What this task involves —
Would you copy out each line of the records below that includes the word "Data"?
+===+
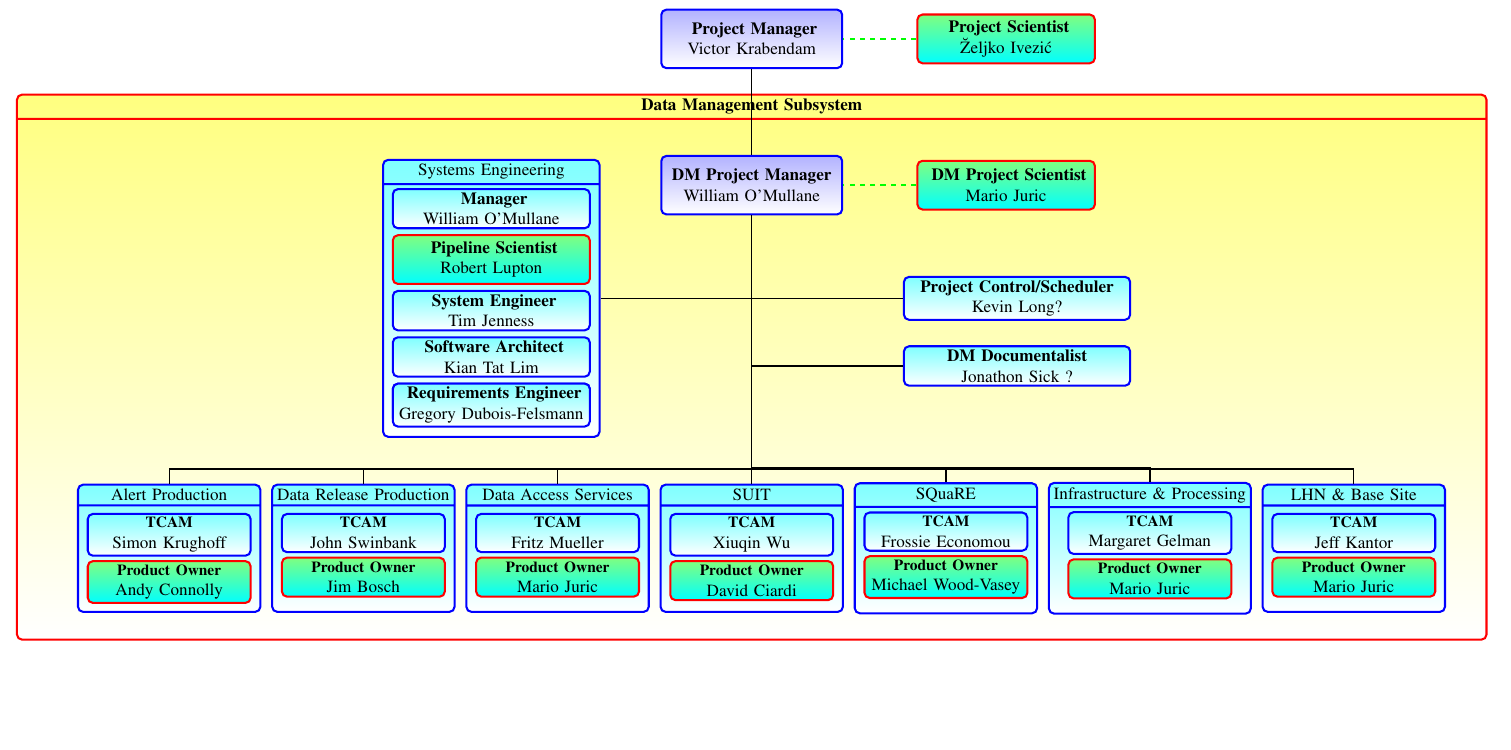
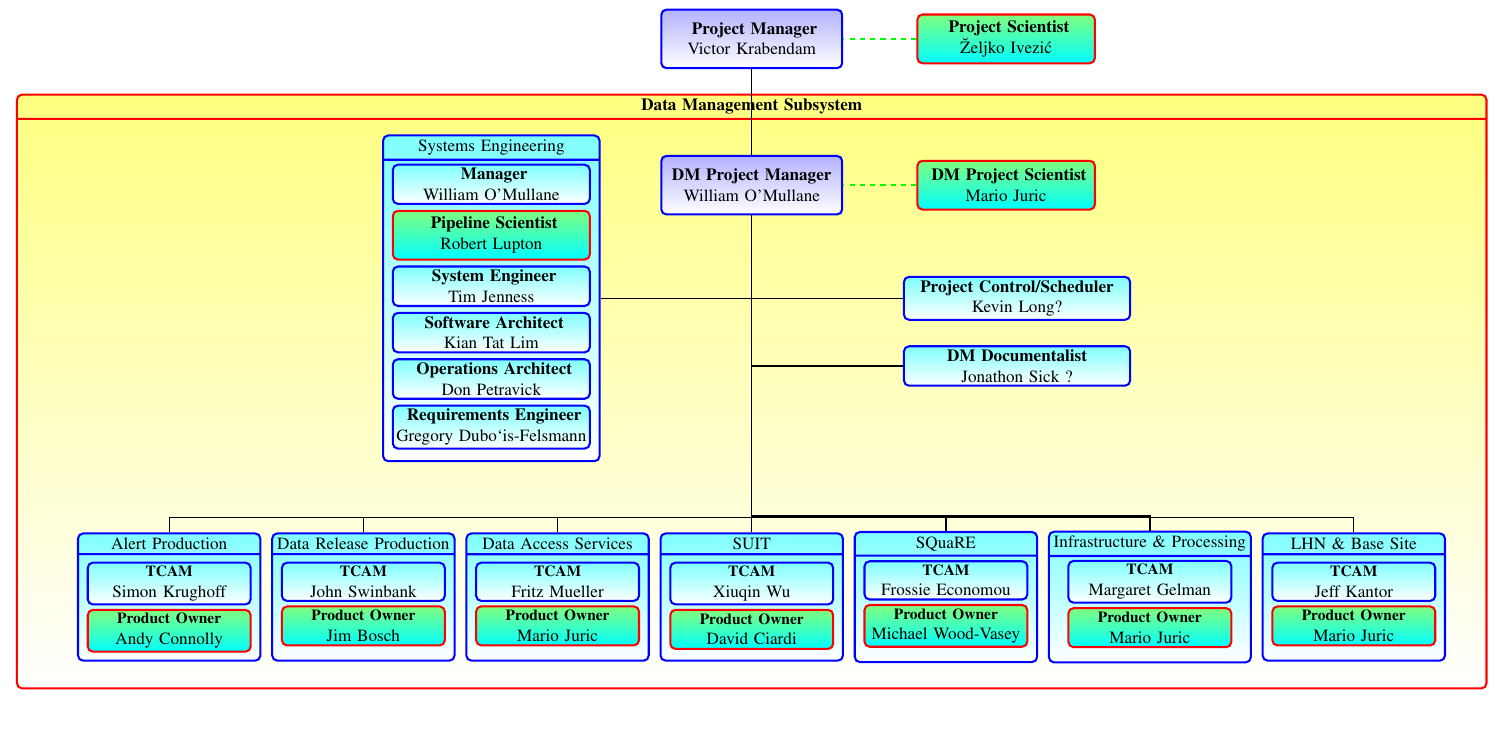
Before and after one commit to mjuric/lsst_texdoc, a LaTeX document (docs/LDM/LDM-294/images/DmOrg.tex): part of the page, cut so that both start at the same text. Compiled offline with pdfLaTeX.

Commit message:
dm chart fix

```diff
--- a/docs/LDM/LDM-294/images/DmOrg.tex
+++ b/docs/LDM/LDM-294/images/DmOrg.tex
@@ -46,7 +46,7 @@ textwidth=30cm,textheight=50mm]{geometry}
 
     \node (dm) [arcbox, text width=30cm,  minimum height=10mm, rectangle split, rectangle split parts=2]
 	{ \textbf{Data Management Subsystem}
-	   \nodepart{second} \vspace{105mm}
+	   \nodepart{second} \vspace{115mm}
 	};
 
     \node (dmpm) [divbox, above=-2.5cm of dm.north] {\textbf{DM Project Manager} William O'Mullane};
@@ -59,14 +59,14 @@ textwidth=30cm,textheight=50mm]{geometry}
             \node (syseng) [mbox, text width=43mm, rectangle split, rectangle split parts=2, left=3.1cm of udmpm.north]
                 {
                 Systems Engineering
-                \nodepart{second} \vspace{50mm}
+                \nodepart{second} \vspace{60mm}
                 };
     \node (man) [mbox, below=6mm of syseng.north, text width=39mm] {\textbf{ Manager }\\ William O'Mullane };
     \node (pipe) [psbox, below=1mm of man, text width=39mm] {\textbf{ Pipeline Scientist}\\ Robert Lupton };
     \node (sysengineer) [mbox, below=1mm of pipe, text width=39mm] {\textbf{ System Engineer}\\ Tim Jenness };
     \node (softarc) [mbox, below=1mm of sysengineer, text width=39mm] {\textbf{ Software Architect}\\ Kian Tat Lim };
     \node (sysarc) [mbox, below=1mm of softarc, text width=39mm] {\textbf{ Operations Architect}\\ Don Petravick  };
-    \node (reqeng) [mbox, below=1mm of softarc, text width=39mm] {\textbf{ Requirements Engineer}\\ Gregory Dubois-Felsmann  };
+    \node (reqeng) [mbox, below=1mm of sysarc, text width=39mm] {\textbf{ Requirements Engineer}\\ Gregory Dubo`is-Felsmann  };
 %%%% end SYSENG
 
     \node (pcon) [mbox, right=3.1cm of udmpm.north , text width=45mm] {\textbf{Project Control/Scheduler }\\ Kevin Long?};
@@ -75,7 +75,7 @@ textwidth=30cm,textheight=50mm]{geometry}
 
 
     %\node (al) [below=69mm of dmpm, text width=0mm]{};
-    \dmnode[below=55mm of dmpm]{suit}{SUIT} {Xiuqin Wu  }{ David Ciardi } ;
+    \dmnode[below=65mm of dmpm]{suit}{SUIT} {Xiuqin Wu  }{ David Ciardi } ;
     \dmnode[left=2mm of suit]{das}{Data Access Services}{Fritz Mueller}{Mario Juric}  ;
     \dmnode[left=2mm of das]{drp}{Data Release Production}{John Swinbank}{Jim Bosch}  ;
     \dmnode[left=2mm of drp]{alerts}{Alert Production}{Simon Krughoff}{Andy Connolly}  ;
```
Also changed, not shown: docs/LDM/LDM-294/LDM-294.pdf, docs/LDM/LDM-294/images/DmOrg.pdf.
+===+
Response area —
 	{ \textbf{Data Management Subsystem}
     \dmnode[left=2mm of suit]{das}{Data Access Services}{Fritz Mueller}{Mario Juric}  ;
     \dmnode[left=2mm of das]{drp}{Data Release Production}{John Swinbank}{Jim Bosch}  ;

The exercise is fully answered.